Over 25 different booths fed the curiosity of people with beer, ice cream, liquid nitrogen-dipped marshmallows and a healthy dose of science at the sold-out Philadelphia Science Festival kick-off party yesterday night.
The party marks the beginning of the Philadelphia Science Festival, an 11-day festival celebrating science and technology with over 100 collaborating partners from Han Dynasty to the Franklin Institute. Penn has played an integral role as collaborating partner since the festival first started three years ago, and has expanded its involvement since. As a sponsor this year, Penn has over 30 affiliated departments and groups hosting over 30 events.
“Part of the idea of a science festival is that it’s super collaborative,” Gina Lavery, associate director of the Penn Office of Government and Community Affairs, said.
“For one, it speaks to our core mission of education, research and service. We’re sharing knowledge about what people at Penn are doing,” she said.

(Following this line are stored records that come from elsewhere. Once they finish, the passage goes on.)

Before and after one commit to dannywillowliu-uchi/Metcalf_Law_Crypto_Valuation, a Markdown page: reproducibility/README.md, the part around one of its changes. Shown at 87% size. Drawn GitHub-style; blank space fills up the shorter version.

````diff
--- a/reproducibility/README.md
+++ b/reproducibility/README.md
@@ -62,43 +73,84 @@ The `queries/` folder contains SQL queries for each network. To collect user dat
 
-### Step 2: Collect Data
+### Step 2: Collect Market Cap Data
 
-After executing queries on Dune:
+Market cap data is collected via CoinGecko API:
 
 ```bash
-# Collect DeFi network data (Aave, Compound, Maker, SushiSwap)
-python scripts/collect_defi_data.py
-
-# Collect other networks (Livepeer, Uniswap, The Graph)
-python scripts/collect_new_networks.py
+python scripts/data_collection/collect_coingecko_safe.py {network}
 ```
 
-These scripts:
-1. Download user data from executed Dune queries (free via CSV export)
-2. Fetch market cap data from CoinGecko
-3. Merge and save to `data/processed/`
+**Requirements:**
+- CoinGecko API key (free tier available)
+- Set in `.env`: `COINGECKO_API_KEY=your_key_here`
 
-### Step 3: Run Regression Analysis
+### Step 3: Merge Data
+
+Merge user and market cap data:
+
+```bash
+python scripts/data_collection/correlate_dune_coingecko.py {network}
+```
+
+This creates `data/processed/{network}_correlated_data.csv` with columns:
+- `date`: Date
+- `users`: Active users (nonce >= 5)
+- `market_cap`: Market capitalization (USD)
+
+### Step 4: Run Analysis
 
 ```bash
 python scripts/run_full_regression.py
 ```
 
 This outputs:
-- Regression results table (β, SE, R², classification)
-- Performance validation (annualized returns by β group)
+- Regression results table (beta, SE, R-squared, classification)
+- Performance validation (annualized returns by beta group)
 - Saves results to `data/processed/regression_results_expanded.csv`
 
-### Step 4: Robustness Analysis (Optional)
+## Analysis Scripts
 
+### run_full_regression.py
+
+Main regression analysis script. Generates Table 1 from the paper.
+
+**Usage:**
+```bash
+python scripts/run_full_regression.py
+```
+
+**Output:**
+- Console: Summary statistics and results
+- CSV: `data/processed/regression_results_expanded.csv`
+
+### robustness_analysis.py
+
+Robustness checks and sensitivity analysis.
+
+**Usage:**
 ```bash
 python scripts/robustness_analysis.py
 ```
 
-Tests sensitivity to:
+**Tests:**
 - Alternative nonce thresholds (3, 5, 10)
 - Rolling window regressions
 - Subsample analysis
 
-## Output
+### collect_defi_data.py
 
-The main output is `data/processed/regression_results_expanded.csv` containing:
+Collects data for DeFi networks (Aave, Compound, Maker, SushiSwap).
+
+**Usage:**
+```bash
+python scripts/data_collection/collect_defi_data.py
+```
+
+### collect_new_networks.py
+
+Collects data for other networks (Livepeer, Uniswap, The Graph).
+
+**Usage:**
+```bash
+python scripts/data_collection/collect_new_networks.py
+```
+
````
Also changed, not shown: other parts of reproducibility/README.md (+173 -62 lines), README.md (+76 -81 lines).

The kick-off party last night was hosted at the NextFab Studio, a fabrication studio with cutting-edge equipment such as 3-D printers in Center City. It was mainly geared towards the 21 and older audience, with a free flow of beer brewed specially for the festival and live electronic music at different booths each focused on a different aspect of science. Other booths aimed to explore questions such as the real dangers of texting while driving by using a simulated driving game and how to virtually augment reality and what sound waves look like.
Over the next 11 days, however, there will be a variety of events catered to different audiences from children to foodies to science teachers. On Saturday, there will be a free science carnival on the Benjamin Franklin Parkway that caters to science enthusiasts of all ages.
This year, different Penn-affiliated organizations and groups such as the Penn Museum and Penn Medicine are heavily involved in the festival, and will be hosting several events looking at science from their own unique perspectives. According to Karen Kreeger, senior science communications manager at Penn Medicine, biomedical graduate students have expressed an interest in reaching out to the Philadelphia community to showcase their scientific research.
“[The festival] gives them a good outlet to talk about their research in an accessible way to an audience that is interested in science,” she said. “[The biomedical grad students] are enthusiastic to share their sense of wonder about science.”
Moreover, non-science departments such as Penn’s South Asia Resource Center are also involved in the festival.
One of the most prominent events Penn is hosting during the festival is the “Big Ideas: Funding and Innovation” event, to be held on April 23.
The event will feature Subra Suresh, outgoing National Science Foundation director and incoming president of Carnegie Mellon University. It will consist of TED Talk-style presentations and discussions led by Penn and Drexel researchers to learn about the role federal funding plays in driving forward innovation.
Although this year’s festival coincides with reading days, Penn hopes to increase the involvement of the student body in the festival.
Citing this year’s theme of the Year of Proof, Kreeger said event organizers were working with the Office of New Student Orientation and Academic Initiatives to reach out to undergraduates.
“It’s fun for a lot of people on campus to be involved,” she added. “The enthusiasm has definitely grown, and is still growing.”
Please note All comments are eligible for publication in The Daily Pennsylvanian.